What is true is that the prep time for farro depends largely on the variety you buy. There are three kinds sold in America — whole, semi-pearled and pearled. All three tend to be labeled simply “farro,” though the instructions on the back of the package are more specific.
Whole farro — bran and husk included — is the most nutritious and takes the longest to cook. Pearled farro — with the bran and husk removed — takes the least time. In any case, just follow the instructions on the back of the package and plan ahead. If you cook a big batch during the weekend, you can freeze it in 2-, 3- or 4-cup portions, then use just what you need during the week.
I retired the peas in the original recipe in favor of edamame. Peas are plenty nutritious, but edamame really jack up the protein content. Steamed in the pod, then sprinkled with salt — simple and delicious — edamame are a staple appetizer in Japanese restaurants. Most grocers offer both shelled and in-the-pod varieties (check the freezer aisle). For this recipe, you'll want the shelled version. They boil in about 5 minutes.
I've retained the shredded carrots and the radishes from the original recipe, but I've ditched the full-fat mayonnaise in favor of ranch dressing. Thanks to its buttermilk base, ranch dressing is one of those magical ingredients that is at once full of flavor and low in calories. I partnered the buttermilk with some of the usual suspects: a bit of oil, a bit of low-fat mayonnaise and some garlic and fresh herbs. Then, I kicked in a twist of my own, chopped cucumber, which adds a fresh flavor. At the end of the day, this is a dressing with legs; it would make a lovely dip for raw vegetables and a tangy sauce for grilled chicken or shrimp.
The salad as a whole also is pretty versatile. If you have carnivores coming for dinner, you can bulk it up with some chicken or shrimp. I'd be content with a sprinkling of feta, but I know The Husband — like so many guys — would appreciate something more substantial.
Chef Sara Moulton writes this column for the Associated Press.
Farro and Vegetable Salad With Cucumber Ranch Dressing
Start to finish: 20 minutes
1⁄2 cup coarsely chopped seedless cucumber
1⁄4 cup low-fat mayonnaise
1⁄4 cup buttermilk
1⁄2 teaspoon minced garlic
1 teaspoon lemon juice
2 tablespoons vegetable oil
Salt and freshly ground black pepper, to taste
2 tablespoons snipped fresh chives
1 tablespoon finely chopped fresh tarragon, dill or parsley
2 cups cooked farro (following package directions)
1 cup cooked shelled edamame
1 cup coarsely shredded carrots
1 cup coarsely shredded radishes
1⁄2 cup crumbled feta cheese (optional)
In a blender, combine the cucumber, mayonnaise, buttermilk, garlic, lemon juice, oil and salt and pepper. Puree until smooth. Stir in the chives and tarragon, then transfer to a jar and set aside.
In a large bowl, toss together the farro, edamame, carrots and radishes. Season with salt and pepper.
To serve, add the feta to the salad, if using. Toss the salad with two thirds of the dressing, then divide among 6 serving plates. Serve the extra dressing on the side.

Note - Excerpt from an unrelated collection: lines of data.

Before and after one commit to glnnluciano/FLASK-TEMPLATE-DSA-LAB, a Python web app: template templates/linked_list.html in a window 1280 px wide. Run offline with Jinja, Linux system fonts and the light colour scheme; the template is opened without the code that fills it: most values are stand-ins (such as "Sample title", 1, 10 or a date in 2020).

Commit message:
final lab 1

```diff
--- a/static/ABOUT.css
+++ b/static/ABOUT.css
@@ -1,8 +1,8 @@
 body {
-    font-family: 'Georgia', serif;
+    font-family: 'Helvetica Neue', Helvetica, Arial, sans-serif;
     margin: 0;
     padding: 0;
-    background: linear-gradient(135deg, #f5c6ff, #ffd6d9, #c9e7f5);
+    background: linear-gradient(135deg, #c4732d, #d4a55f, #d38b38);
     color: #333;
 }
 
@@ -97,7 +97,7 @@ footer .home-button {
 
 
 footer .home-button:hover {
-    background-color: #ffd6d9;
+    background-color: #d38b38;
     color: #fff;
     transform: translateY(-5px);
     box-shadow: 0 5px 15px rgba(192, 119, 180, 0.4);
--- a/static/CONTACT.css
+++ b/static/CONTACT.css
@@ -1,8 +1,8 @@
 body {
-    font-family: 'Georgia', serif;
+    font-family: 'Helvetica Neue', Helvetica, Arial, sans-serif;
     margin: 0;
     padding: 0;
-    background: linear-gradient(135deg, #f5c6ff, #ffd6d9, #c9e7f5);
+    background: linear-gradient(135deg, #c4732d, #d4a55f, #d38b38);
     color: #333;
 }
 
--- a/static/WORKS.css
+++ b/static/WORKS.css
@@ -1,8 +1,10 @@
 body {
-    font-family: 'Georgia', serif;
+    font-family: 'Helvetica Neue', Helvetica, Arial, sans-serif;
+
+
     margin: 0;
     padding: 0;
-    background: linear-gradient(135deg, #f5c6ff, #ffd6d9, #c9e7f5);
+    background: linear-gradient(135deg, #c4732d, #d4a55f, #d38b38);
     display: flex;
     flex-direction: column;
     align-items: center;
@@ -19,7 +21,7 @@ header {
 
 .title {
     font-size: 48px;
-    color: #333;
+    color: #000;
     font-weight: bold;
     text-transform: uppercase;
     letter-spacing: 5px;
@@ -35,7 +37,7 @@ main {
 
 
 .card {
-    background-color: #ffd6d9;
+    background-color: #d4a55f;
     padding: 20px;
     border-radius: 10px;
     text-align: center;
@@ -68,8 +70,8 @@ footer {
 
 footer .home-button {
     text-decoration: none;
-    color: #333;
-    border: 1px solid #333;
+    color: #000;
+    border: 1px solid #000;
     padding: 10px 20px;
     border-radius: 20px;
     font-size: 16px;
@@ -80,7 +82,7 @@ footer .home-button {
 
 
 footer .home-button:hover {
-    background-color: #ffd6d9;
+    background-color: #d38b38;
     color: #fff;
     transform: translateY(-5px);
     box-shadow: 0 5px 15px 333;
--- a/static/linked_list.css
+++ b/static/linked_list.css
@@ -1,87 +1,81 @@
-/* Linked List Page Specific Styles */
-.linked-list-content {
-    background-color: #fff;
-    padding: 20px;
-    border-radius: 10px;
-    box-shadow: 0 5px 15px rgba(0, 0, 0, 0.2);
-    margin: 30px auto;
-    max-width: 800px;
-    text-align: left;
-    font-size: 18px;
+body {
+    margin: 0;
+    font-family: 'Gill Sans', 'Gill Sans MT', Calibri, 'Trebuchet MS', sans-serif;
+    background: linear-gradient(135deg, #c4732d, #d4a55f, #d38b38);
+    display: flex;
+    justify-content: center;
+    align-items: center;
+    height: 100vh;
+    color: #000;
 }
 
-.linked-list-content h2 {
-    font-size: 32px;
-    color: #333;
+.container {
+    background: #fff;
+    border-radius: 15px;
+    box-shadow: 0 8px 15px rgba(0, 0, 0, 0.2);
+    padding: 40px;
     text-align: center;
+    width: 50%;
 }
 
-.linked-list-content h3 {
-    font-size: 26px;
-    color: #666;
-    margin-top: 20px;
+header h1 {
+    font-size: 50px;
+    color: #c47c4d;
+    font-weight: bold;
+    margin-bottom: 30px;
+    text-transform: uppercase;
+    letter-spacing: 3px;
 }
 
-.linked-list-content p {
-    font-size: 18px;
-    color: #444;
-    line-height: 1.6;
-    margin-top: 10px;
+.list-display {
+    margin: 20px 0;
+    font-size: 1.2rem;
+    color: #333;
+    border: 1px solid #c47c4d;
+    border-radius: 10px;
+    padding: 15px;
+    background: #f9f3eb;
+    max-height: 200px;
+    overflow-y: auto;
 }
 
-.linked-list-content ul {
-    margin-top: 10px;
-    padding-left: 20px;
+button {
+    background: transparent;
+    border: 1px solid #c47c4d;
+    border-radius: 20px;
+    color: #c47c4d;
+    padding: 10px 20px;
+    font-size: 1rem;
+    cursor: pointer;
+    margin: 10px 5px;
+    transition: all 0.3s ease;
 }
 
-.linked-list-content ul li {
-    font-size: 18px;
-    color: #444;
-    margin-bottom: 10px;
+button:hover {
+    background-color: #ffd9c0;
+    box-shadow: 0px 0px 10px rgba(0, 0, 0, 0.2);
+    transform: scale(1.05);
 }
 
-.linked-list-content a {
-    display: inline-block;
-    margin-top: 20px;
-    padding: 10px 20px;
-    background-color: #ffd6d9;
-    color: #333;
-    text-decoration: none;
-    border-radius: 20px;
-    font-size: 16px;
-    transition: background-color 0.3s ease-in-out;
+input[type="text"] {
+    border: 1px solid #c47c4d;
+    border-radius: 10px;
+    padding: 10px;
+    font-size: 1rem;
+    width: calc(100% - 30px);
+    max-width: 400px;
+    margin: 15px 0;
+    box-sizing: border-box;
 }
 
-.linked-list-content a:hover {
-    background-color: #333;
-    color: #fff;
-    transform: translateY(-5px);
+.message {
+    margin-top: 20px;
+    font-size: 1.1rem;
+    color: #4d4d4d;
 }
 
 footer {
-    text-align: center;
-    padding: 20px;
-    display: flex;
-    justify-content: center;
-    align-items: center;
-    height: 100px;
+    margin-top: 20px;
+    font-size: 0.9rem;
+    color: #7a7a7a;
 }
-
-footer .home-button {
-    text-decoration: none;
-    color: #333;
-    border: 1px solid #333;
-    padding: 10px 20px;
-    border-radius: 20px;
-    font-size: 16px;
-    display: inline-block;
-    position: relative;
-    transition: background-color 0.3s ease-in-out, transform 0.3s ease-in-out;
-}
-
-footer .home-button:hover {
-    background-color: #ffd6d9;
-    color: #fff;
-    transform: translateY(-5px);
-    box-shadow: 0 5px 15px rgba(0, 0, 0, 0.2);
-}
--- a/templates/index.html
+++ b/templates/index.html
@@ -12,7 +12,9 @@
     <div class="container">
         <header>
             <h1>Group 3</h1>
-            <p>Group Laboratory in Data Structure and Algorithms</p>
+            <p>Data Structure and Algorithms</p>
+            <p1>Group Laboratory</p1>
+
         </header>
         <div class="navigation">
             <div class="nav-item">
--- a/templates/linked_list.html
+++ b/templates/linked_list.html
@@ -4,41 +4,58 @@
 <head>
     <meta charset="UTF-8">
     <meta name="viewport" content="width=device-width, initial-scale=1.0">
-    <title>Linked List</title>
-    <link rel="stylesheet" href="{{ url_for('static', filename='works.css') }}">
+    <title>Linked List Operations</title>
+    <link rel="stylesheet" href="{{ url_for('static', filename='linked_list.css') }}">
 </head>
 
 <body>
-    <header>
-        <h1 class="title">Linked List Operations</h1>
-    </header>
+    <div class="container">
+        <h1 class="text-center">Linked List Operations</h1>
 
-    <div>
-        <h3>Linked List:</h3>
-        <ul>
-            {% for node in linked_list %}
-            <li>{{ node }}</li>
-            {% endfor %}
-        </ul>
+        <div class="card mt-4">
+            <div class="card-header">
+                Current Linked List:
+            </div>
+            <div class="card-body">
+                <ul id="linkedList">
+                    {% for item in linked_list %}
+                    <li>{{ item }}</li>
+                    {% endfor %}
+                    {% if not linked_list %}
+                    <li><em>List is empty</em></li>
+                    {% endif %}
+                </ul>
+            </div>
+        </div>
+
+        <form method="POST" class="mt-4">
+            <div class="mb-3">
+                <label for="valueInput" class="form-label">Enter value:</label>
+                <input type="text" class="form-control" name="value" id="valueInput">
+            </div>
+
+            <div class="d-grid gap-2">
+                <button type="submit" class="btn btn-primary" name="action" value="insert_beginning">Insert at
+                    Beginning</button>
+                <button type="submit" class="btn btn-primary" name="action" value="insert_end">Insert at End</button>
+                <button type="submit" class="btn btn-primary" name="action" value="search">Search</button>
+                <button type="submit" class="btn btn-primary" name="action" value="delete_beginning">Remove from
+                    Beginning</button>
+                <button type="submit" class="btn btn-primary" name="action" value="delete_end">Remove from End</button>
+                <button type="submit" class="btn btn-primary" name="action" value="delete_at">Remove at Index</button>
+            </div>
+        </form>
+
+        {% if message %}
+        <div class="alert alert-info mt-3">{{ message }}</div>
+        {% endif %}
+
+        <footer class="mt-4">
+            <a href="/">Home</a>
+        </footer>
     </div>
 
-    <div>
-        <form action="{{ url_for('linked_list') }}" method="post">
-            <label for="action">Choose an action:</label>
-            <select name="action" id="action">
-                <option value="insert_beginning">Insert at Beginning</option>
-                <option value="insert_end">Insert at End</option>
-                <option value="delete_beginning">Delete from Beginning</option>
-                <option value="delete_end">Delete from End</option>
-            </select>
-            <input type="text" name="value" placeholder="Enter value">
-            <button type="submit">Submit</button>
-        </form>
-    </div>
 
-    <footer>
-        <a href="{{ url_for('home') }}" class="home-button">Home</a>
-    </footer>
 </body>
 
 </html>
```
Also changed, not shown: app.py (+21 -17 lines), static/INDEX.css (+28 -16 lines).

Makes 6 servings.
Nutrition information per serving: 240 calories (110 calories from fat), 12 grams fat (3 grams saturated), 15 milligrams cholesterol, 9 grams protein, 26 grams carbohydrates, 5 grams dietary fiber, 310 mg sodium
Show commenting policy
TribLive commenting policy
You are solely responsible for your comments and by using TribLive.com you agree to our Terms of Service.
We moderate comments. Our goal is to provide substantive commentary for a general readership. By screening submissions, we provide a space where readers can share intelligent and informed commentary that enhances the quality of our news and information.
While most comments will be posted if they are on-topic and not abusive, moderating decisions are subjective. We will make them as carefully and consistently as we can. Because of the volume of reader comments, we cannot review individual moderation decisions with readers.
We value thoughtful comments representing a range of views that make their point quickly and politely. We make an effort to protect discussions from repeated comments either by the same reader or different readers.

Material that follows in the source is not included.